TASK STATEMENT:
Repeat all the lines below exactly, but omit the pictures.

THE DATA:
——————————

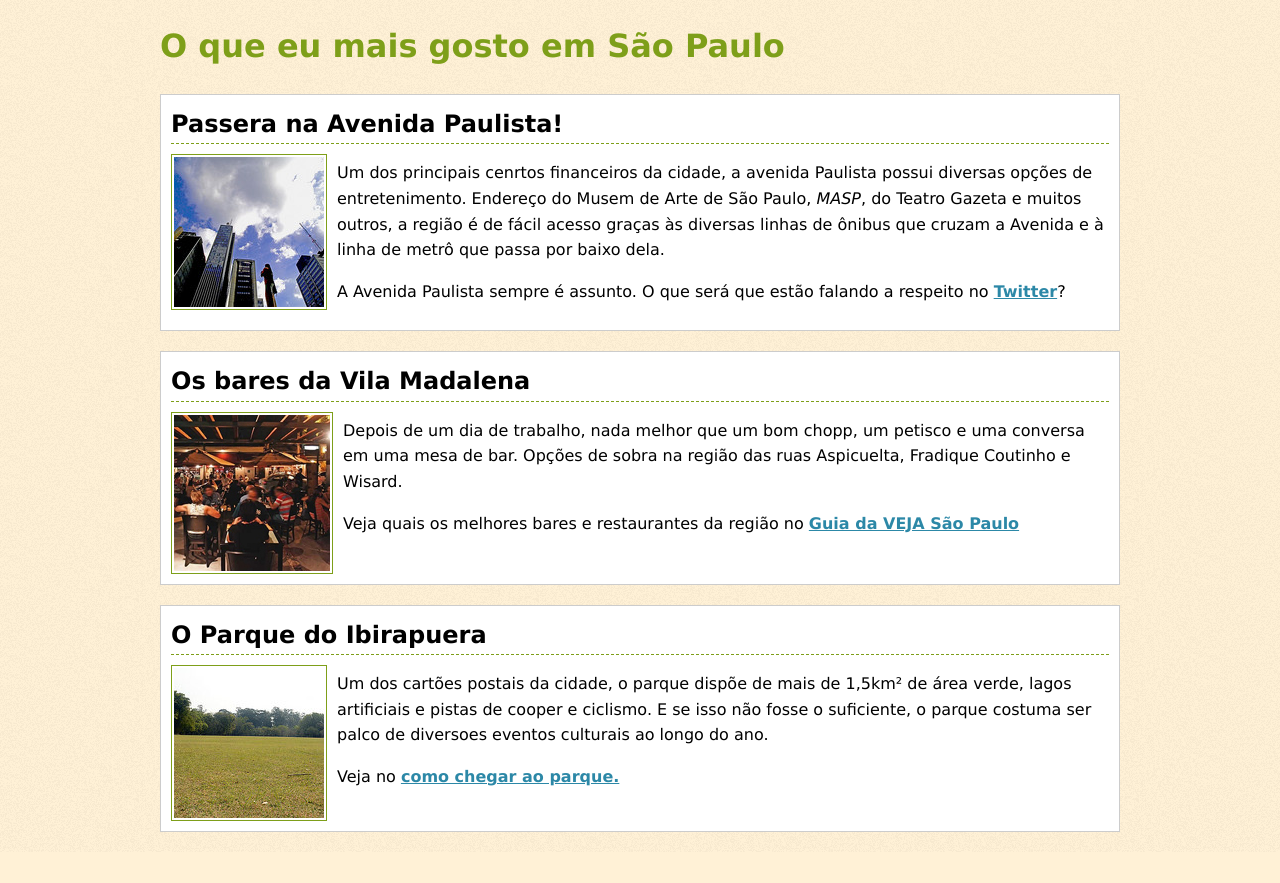
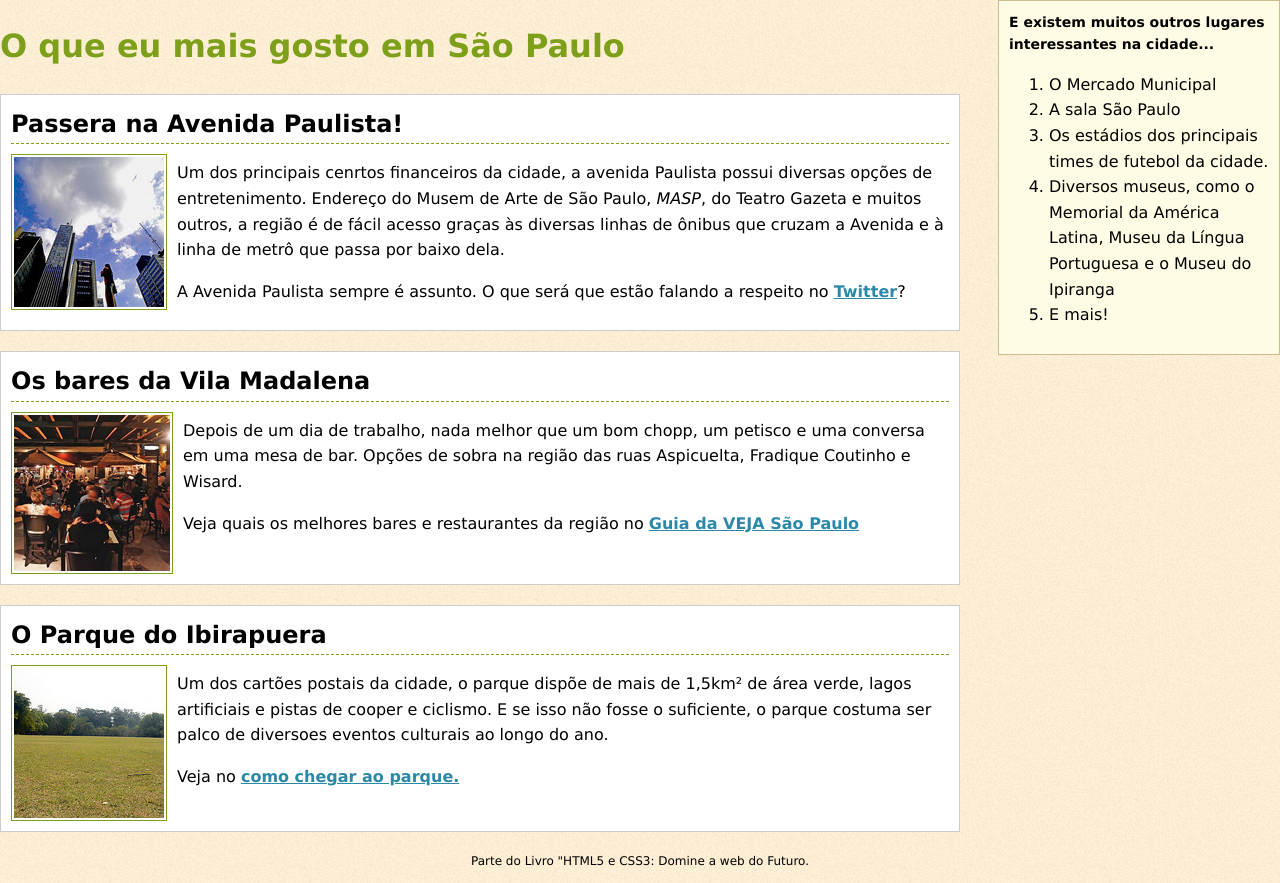
Before and after one commit to ThiagoPederzolli/html5ecss3, a plain HTML site: page index.html in a window 1280 px wide. Before the commit the page ends 852 px from the top, so only its background shows below. Drawn offline with Linux system fonts and the light colour scheme; files whose address does not match are found by name.

Commit message:
add sidenote and footer

```diff
--- a/css/style.css
+++ b/css/style.css
@@ -7,6 +7,11 @@ body{
 .container {
     margin: 0 auto;
     width: 960px;
+}
+
+.places {
+    float: left;
+    width: 660px;
 }
 
 .place {
@@ -45,3 +50,25 @@ h1 a:hover {
 .clear {
     clear: both;
 }
+
+.footer {
+    font-size: 12px;
+    text-align: center;
+}
+
+.sidenote {
+    background-color: #FFFBE4;
+    border: 1px solid #C9BC8F;
+    padding: 10px;
+    float: right;
+    width: 260px;
+}
+
+.sidenote h3 {
+    font-size: 14px;
+    margin-top: 0;
+}
+
+sidenote ol {
+    font-size: 2px;
+}
--- a/index.html
+++ b/index.html
@@ -9,6 +9,7 @@
     <script src='js/prefixfree.min.js'></script>
   </head>
   <body>
+    <div class="places">
       <div class="container">
         <h1><a href="">O que eu mais gosto em São Paulo</a></h1>
           <div class="place">
@@ -45,6 +46,23 @@
               <div class="clear"></div>
           </div>
       </div>
+    </div>
+
+    <div class="sidenote">
+      <h3>E existem muitos outros lugares interessantes na cidade...</h3>
+      <ol>
+        <li>O Mercado Municipal</li>
+        <li>A sala São Paulo</li>
+        <li>Os estádios dos principais times de futebol da cidade.</li>
+        <li>Diversos museus, como o Memorial da América Latina, Museu da Língua Portuguesa e o Museu do Ipiranga</li>
+        <li>E mais!</li>
+      </ol>
+    </div>
+    <div class="footer clear">
+      <p>
+        Parte do Livro "HTML5 e CSS3: Domine a web do Futuro.
+      </p>
+    </div>
     <script src='js/jquery.min.js'></script>
   </body>
 </html>
```
Lines whose indentation alone changed are shown as unchanged.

——————————

EXERCISE RESPONSE:
Before and after one commit to ThiagoPederzolli/html5ecss3, a plain HTML site: page index.html in a window 1280 px wide. Before the commit the page ends 852 px from the top, so only its background shows below. Drawn offline with Linux system fonts and the light colour scheme; files whose address does not match are found by name.

Commit message:
add sidenote and footer

```diff
--- a/css/style.css
+++ b/css/style.css
@@ -7,6 +7,11 @@ body{
 .container {
     margin: 0 auto;
     width: 960px;
+}
+
+.places {
+    float: left;
+    width: 660px;
 }
 
 .place {
@@ -45,3 +50,25 @@ h1 a:hover {
 .clear {
     clear: both;
 }
+
+.footer {
+    font-size: 12px;
+    text-align: center;
+}
+
+.sidenote {
+    background-color: #FFFBE4;
+    border: 1px solid #C9BC8F;
+    padding: 10px;
+    float: right;
+    width: 260px;
+}
+
+.sidenote h3 {
+    font-size: 14px;
+    margin-top: 0;
+}
+
+sidenote ol {
+    font-size: 2px;
+}
--- a/index.html
+++ b/index.html
@@ -9,6 +9,7 @@
     <script src='js/prefixfree.min.js'></script>
   </head>
   <body>
+    <div class="places">
       <div class="container">
         <h1><a href="">O que eu mais gosto em São Paulo</a></h1>
           <div class="place">
@@ -45,6 +46,23 @@
               <div class="clear"></div>
           </div>
       </div>
+    </div>
+
+    <div class="sidenote">
+      <h3>E existem muitos outros lugares interessantes na cidade...</h3>
+      <ol>
+        <li>O Mercado Municipal</li>
+        <li>A sala São Paulo</li>
+        <li>Os estádios dos principais times de futebol da cidade.</li>
+        <li>Diversos museus, como o Memorial da América Latina, Museu da Língua Portuguesa e o Museu do Ipiranga</li>
+        <li>E mais!</li>
+      </ol>
+    </div>
+    <div class="footer clear">
+      <p>
+        Parte do Livro "HTML5 e CSS3: Domine a web do Futuro.
+      </p>
+    </div>
     <script src='js/jquery.min.js'></script>
   </body>
 </html>
```
Lines whose indentation alone changed are shown as unchanged.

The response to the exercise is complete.